The carmaker’s $2 billion deal with an unproven upstart reveals just how little confidence it has to beat Tesla
In December 2016, a half year before Tesla released its mainstream-priced Model 3, GM delivered its first all-electric Bolts to customers. The arrival of the two vehicles marked a crucial moment in the industry, when it would finally be possible to know whether the mass market was prepared to buy electric vehicles in large numbers.
The Tesla was swankier, but in almost every other way the cars were comparable: Like the Model 3, the Bolt went more than 200 miles on a single charge and was priced at around $35,000 before government rebates. Technology experts gave the Bolt rave reviews, including Motor Trend, which declared it the 2017 Car of the Year. By the end of 2017, GM was looking very good indeed — it had sold about 24,000 Bolts, 13 times the 1,764 Model 3s sold by Tesla.

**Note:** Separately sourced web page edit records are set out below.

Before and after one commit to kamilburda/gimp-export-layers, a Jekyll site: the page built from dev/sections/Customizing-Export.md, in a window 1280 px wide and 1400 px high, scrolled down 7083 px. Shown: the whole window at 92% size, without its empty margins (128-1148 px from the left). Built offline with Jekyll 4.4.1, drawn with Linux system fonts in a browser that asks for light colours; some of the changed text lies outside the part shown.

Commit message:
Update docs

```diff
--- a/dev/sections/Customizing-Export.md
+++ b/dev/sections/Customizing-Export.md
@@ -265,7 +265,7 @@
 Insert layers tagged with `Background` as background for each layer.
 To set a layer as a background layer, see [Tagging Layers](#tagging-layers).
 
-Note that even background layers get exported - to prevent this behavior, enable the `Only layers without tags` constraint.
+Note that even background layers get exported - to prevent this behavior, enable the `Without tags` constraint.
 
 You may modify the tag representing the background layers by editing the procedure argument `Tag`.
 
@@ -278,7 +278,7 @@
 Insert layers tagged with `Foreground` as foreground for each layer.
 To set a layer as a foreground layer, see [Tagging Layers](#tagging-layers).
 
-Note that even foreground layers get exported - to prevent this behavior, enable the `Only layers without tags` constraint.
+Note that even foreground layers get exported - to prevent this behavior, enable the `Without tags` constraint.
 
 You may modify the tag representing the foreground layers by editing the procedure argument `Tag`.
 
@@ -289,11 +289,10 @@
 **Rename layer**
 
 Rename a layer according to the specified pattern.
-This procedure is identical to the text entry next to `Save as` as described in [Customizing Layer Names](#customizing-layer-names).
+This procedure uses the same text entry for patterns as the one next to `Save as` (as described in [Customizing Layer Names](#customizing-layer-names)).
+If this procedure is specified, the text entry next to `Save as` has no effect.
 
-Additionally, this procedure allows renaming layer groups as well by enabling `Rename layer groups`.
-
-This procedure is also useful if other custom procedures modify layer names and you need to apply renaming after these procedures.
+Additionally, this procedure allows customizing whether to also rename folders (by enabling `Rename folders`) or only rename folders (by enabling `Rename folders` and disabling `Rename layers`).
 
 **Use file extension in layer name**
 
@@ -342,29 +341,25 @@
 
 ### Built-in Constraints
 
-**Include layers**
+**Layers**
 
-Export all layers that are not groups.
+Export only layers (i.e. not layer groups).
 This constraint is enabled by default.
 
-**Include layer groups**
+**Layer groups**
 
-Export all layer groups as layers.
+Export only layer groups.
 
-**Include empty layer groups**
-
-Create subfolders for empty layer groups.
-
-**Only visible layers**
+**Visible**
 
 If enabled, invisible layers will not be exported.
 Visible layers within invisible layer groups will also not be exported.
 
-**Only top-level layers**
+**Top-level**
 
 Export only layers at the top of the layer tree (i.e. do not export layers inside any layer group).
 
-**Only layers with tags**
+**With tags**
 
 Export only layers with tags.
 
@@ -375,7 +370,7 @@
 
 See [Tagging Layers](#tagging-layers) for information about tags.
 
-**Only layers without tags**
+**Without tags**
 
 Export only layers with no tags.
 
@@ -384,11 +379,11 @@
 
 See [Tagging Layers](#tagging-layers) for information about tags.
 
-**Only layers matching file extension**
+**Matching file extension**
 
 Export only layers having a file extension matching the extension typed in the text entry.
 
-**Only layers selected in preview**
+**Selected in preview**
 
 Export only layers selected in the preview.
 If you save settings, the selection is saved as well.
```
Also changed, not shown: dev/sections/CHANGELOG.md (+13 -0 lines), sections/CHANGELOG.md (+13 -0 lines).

But in 2018, the first full year in which both vehicles were available, the competition flipped: Tesla sold almost 146,000 Model 3s, while GM delivered just 18,000 Bolts. It was not only a complete drubbing by Tesla, but a 23% drop from the Bolt’s 2017 sales, which, with the benefit of a year, looked like a low bar. Since then,Tesla has sold more than a half-million Model 3s, while Bolts have yet to again reach even their 2017 numbers.
This Tuesday, GM announced a $2 billion all-stock deal to own 11% of Nikola, an electric truck startup mimicking Tesla’s name and model. GM will engineer and build the Nikola vehicles, starting with its Badger pickup, effectively from the ground up. The nerve center of the Nikola pickups — the battery — will be the GM Ultium, a first-rate system that appears to be state of the art (with the caveat that Tesla’s Battery Day is still two weeks away).
The tie-up sent Nikola’s shares surging by 51% and GM’s by 10%. Credit Suisse called it “a crucial validation datapoint on the GM EV strategy.” Barclays crowed that, given Wall Street’s ho-hum appreciation thus far of GM’s EV chops, marketing its know-how to other automakers was the way to go. But it was Wedbush that better understood what was going on. In its own note to clients, it called the news “a potential game-changing deal” — for Nikola.
For those unfamiliar with GM’s history: With the iconic Corvette, it popularized the mainstream sports car. With the Camaro, it also made fast and sporty cars a family purchase. In short, GM has a daring spirit buried somewhere deep in its DNA. That is what the Bolt (and its hybrid predecessor, the Volt) were all about — recapturing the glory days.
The deal with Nikola, conversely, is an embarrassing show of insecurity, a demonstration that GM does not believe in itself. This lack of confidence is apparent in GM’s failure to stand up tall and promote its own creations. GM CEO Mary Barra said the deal with Nikola is “the beginning of unlocking the value that’s within this company.” But the true value of GM’s value is in its vehicles — its electric Cadillac, to come out later this year, and even more important, its electric Hummer, due for delivery late next year — and not being the enabler of its rivals.
By trading on Thursday, GM’s share price dived, closing down 9% from the early surge at $30.17, just over its pre-deal $30 a share. Nikola, too, had plunged by 30% over two days, to $37.57, hovering just over its own pre-deal share price of $35.55 — a sign of the market catching up to the likelihood that this deal probably won’t end well for either company.